*** Opening SOURCE DATA ***

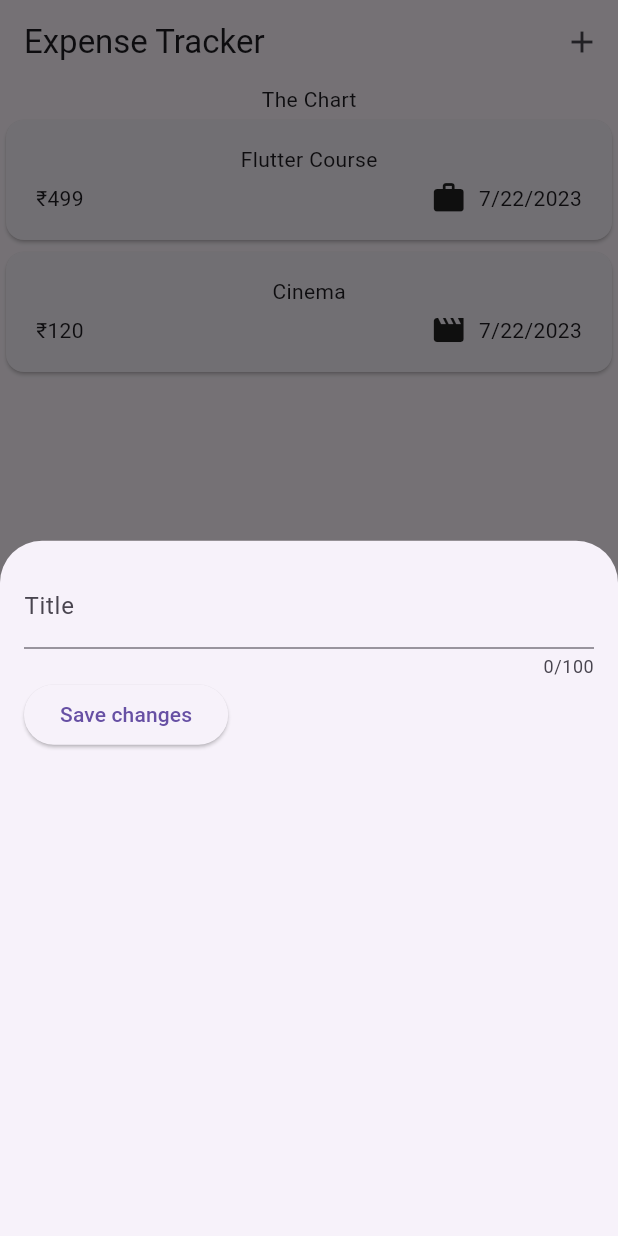
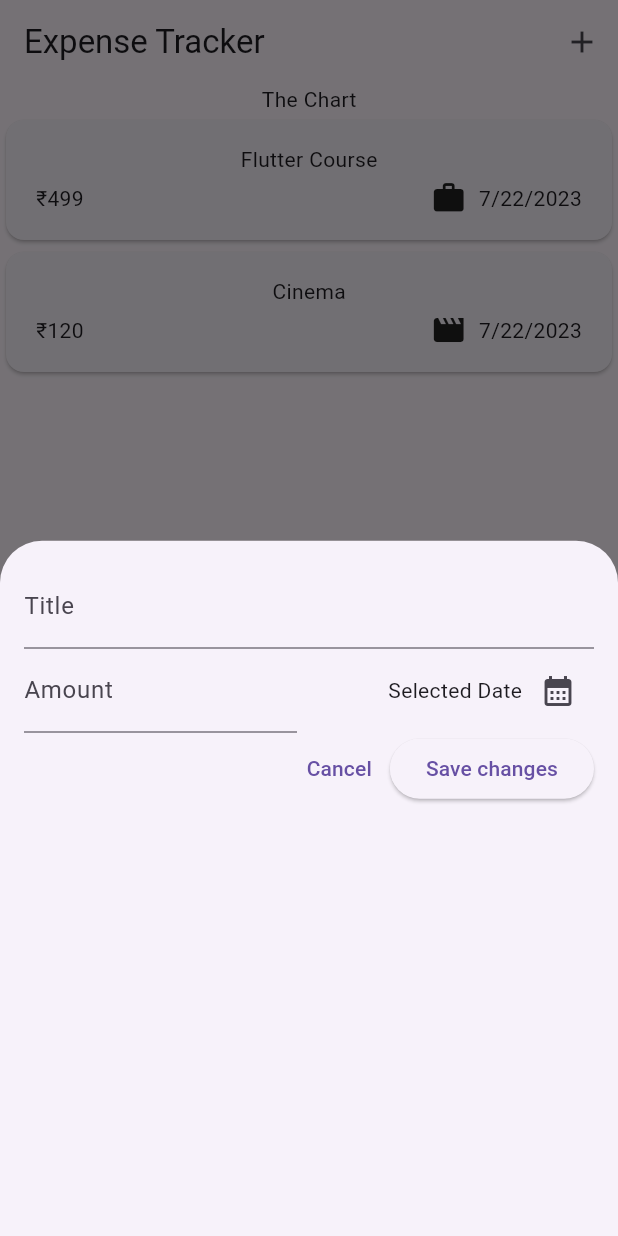
Before and after one commit to iniyananthony2002/expense_tracker, a Flutter app: the screen it shows after launch, after a tap on the "add" icon, on a phone screen of 412 x 824 dp. Run offline on Flutter 3.47's test engine with Material 2 defaults, Android fonts, the phone set to English and light mode, and no system bars.

Commit message:
included date field

```diff
--- a/lib/widgets/expenses.dart
+++ b/lib/widgets/expenses.dart
@@ -30,7 +30,7 @@ class _ExpensesState extends State<Expenses> {
   void _openAddExpenseOverlay() {
     showModalBottomSheet(
       context: context,
-      builder: (ctx) => NewExpense(),
+      builder: (ctx) => const NewExpense(),
     );
   }
 
--- a/lib/widgets/new_expense.dart
+++ b/lib/widgets/new_expense.dart
@@ -1,7 +1,7 @@
 import 'package:flutter/material.dart';
 
 class NewExpense extends StatefulWidget {
-  NewExpense({super.key});
+  const NewExpense({super.key});
 
   @override
   State<StatefulWidget> createState() => _NewExpenseState();
@@ -9,10 +9,21 @@ class NewExpense extends StatefulWidget {
 
 class _NewExpenseState extends State<NewExpense> {
   final _titlecontroller = TextEditingController();
+  final _amountcontroller = TextEditingController();
+
+  void _presentDatePicker() {
+    final now = DateTime.now();
+    showDatePicker(
+        context: context,
+        initialDate: now,
+        firstDate: DateTime(now.year-10000, now.month, now.day),
+        lastDate: now);
+  }
 
   @override
   void dispose() {
     _titlecontroller.dispose();
+    _amountcontroller.dispose();
     super.dispose();
   }
 
@@ -27,12 +38,55 @@ class _NewExpenseState extends State<NewExpense> {
             maxLength: 100,
             decoration: const InputDecoration(
               label: Text('Title'),
+              counterText: '',
             ),
           ),
           Row(
             children: [
+              Expanded(
+                child: TextField(
+                  controller: _amountcontroller,
+                  maxLength: 16,
+                  keyboardType: TextInputType.number,
+                  decoration: const InputDecoration(
+                    prefixText: '\u{20B9}',
+                    label: Text('Amount'),
+                    counterText: '',
+                  ),
+                ),
+              ),
+              const SizedBox(
+                width: 16,
+              ),
+              Expanded(
+                child: Row(
+                  mainAxisAlignment: MainAxisAlignment.end,
+                  crossAxisAlignment: CrossAxisAlignment.center,
+                  children: [
+                    const Text('Selected Date'),
+                    IconButton(
+                      onPressed: _presentDatePicker,
+                      icon: const Icon(Icons.calendar_month),
+                    )
+                  ],
+                ),
+              ),
+            ],
+          ),
+          Row(
+            children: [
+              const Spacer(),
+              TextButton(
+                onPressed: () {
+                  Navigator.pop(context);
+                },
+                child: const Text('Cancel'),
+              ),
               ElevatedButton(
-                onPressed: () {print (_titlecontroller.text);},
+                onPressed: () {
+                  print(_titlecontroller.text);
+                  print(_amountcontroller.text);
+                },
                 child: const Text('Save changes'),
               ),
             ],
```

*** Closing SOURCE DATA ***

▶ [WORK ITEM] Would you filter the records and copy out each line containing "dispose"?

▶ [RESPONSE TO THIS EXERCISE]
   void dispose() {
     _titlecontroller.dispose();
+    _amountcontroller.dispose();
     super.dispose();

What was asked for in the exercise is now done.